Statements & Remarks

Remarks by Deputy Secretary of the Treasury Wally Adeyemo Before the Treasury Advisory Committee on Racial Equity

As Prepared for Delivery

Good afternoon, everyone. It’s a pleasure to be here with all of you. I want to thank Counselor for Racial Equity Janis Bowdler for convening us here today. And thank you to Chair Mayor Michael Nutter, Vice Chair Felicia Wong, and the subcommittee chairs for all of your work to prepare the Committee for this meeting.

As you can tell, the Committee’s impact has already been felt across the Treasury Department. You are helping us evaluate and update a range of the Department’s policies and programs, from our procurement contracts to IRS modernization to the implementation of the Inflation Reduction Act (IRA).

In our time together today, I want to talk about our work in the broader context of the Biden-Harris Administration’s Investing in America agenda. And I want to ask for your input and expertise as we try to think creatively about what tools we have at our disposal to advance equity in this context.

Here at the Treasury Department, much of our work is guided by what Secretary Yellen calls “modern supply side economics.” When we invest in marginalized communities that have been left behind, we not only lift them up—we make our entire country more prosperous. Our public sector investments are catalyzing major build-outs in infrastructure, clean energy, semiconductors, and biotechnology. When we place equity at the ground floor of these growing sectors, we make a down payment that will yield enormous dividends in the decades to come.

We already know that the Inflation Reduction Act is multiplying clean energy investment in areas of greatest need. According to our research, 86% of clean investment dollars announced since the IRA passed are in counties with below-average college graduation rates. The IRA is not only a driver of the level of investment, but of where it’s going: the share of clean investment dollars going to low-income counties rose by 10 percentage points after the passage of the IRA.

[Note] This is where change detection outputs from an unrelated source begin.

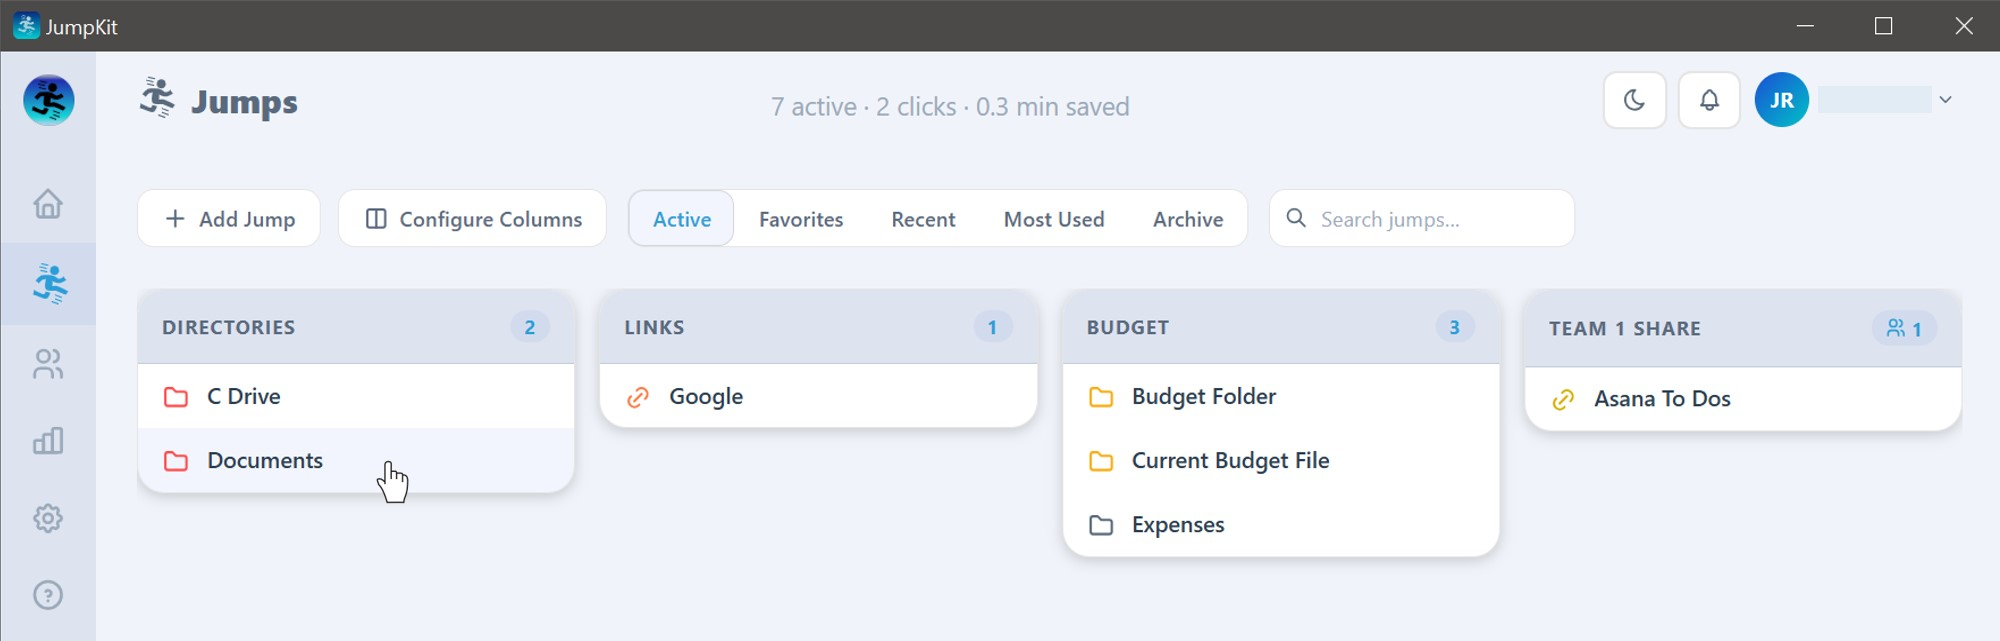
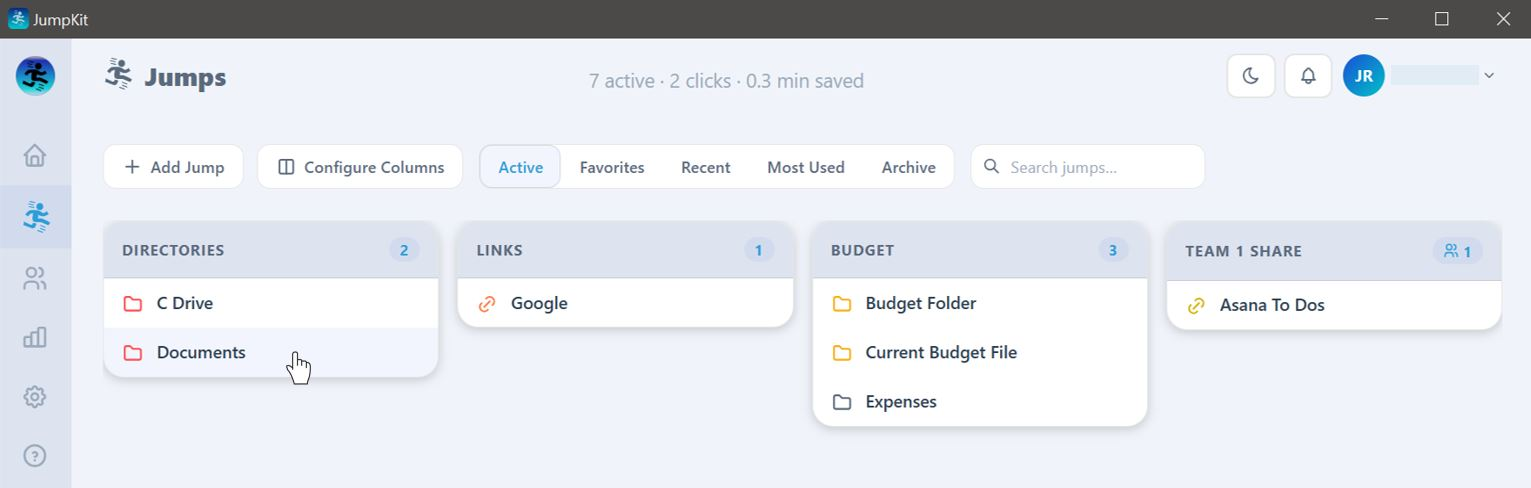
Hero: replace Windows screenshots with new v2 images

diff --git a/Topics/JumpKit/landing/index.html b/Topics/JumpKit/landing/index.html
@@ -90,8 +90,8 @@
           <img src="assets/Jumpkit-hero-light.png" alt="JumpKit macOS" class="hero-screenshot hero-screenshot-light" />
         </div>
         <div class="hero-screenshot-wrap hero-screenshot-win" onclick="openLightboxThemed(this)">
-          <img src="assets/hero-windows-dark.jpg?v=4" alt="JumpKit Windows" class="hero-screenshot hero-screenshot-dark" />
-          <img src="assets/hero-windows-light.jpg?v=4" alt="JumpKit Windows" class="hero-screenshot hero-screenshot-light" />
+          <img src="assets/hero-windows-dark.jpg?v=5" alt="JumpKit Windows" class="hero-screenshot hero-screenshot-dark" />
+          <img src="assets/hero-windows-light.jpg?v=5" alt="JumpKit Windows" class="hero-screenshot hero-screenshot-light" />
         </div>
       </div>
     </div>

It’s critical that underserved communities have access to clean energy. But it’s also critical that they play an active role in building the new clean energy economy. Just this week, we announced with the IRS and the Department of Energy that we received more than 46,000 applications in the initial application round for a bonus credit program which creates additional incentives to construct solar and wind facilities that support low-income communities. We specifically designed this program to ensure that the communities most impacted by energy insecurity can fully participate, initially setting aside at least half the program’s capacity for clean energy projects operated by emerging market participants or located in the areas of greatest need. And the robust demand we’ve seen from these kinds of applicants highlight how our efforts are paying off. The IRS and the Department of Energy received many hundreds of applications for capacity allocations from facilities in counties with persistent levels of poverty.

We’re also centering equitable access in our investments in high-speed internet infrastructure. We know that the digital divide intersects with racial inequality, and that approximately forty percent of Black households lack access to high-speed fixed broadband. Treasury has not only awarded more than $8.5 billion for broadband, digital technology, and multi-purpose community center projects—but in accordance with our guidance, the states receiving these funds are also requiring service providers to participate in a new Affordable Connectivity Program that heavily discounts the cost of internet service.

Those are examples of where we’re digging deep, designing particular programs with equity at their core. But we’re also looking broadly: surveying the scope of what the Treasury Department does to think about how we can shape other policies and programs to equitably drive investment in the areas of greatest impact.

One example is the State Small Business Credit Initiative (SSBCI). Treasury is providing nearly $10 billion to states to increase small business’ access to capital. That includes $2.5 billion in funding and incentives to directly support underserved businesses and to jurisdictions that are successful in reaching underserved businesses.

But we know that pumping more resources into the system won’t alone bring about more equitable outcomes. We need to build out the pipeline to help workers in underserved communities enter high-growth sectors such as clean energy and semiconductor manufacturing. That’s why we recently announced a technical assistance competitive grant program through SSBCI to help very small and underserved businesses in those sectors get access to legal, accounting, and financial advisory services. And we’re working in parallel with private sector partners through the Economic Opportunity Coalition, including several first-mover companies that are committing to providing technical assistance to small and disadvantaged business in Investing in America industries.

One reason I’m proud of this effort is that it shows how we’re using our resources strategically, evaluating our programs in real time. And that is an area where your insight is incredibly valuable. We need your help to think about how we can stretch dollars further and target them more effectively. This is a moment of major changes in the structure of our economy, and we sit at a position of great leverage to reduce the racial wealth gap and bring a new generation of Americans into the middle class. Our investments are designed to ensure that no one is left behind in this transition to a cleaner, more resilient economy—and your advice is invaluable to helping us deliver on this goal. Thank you again.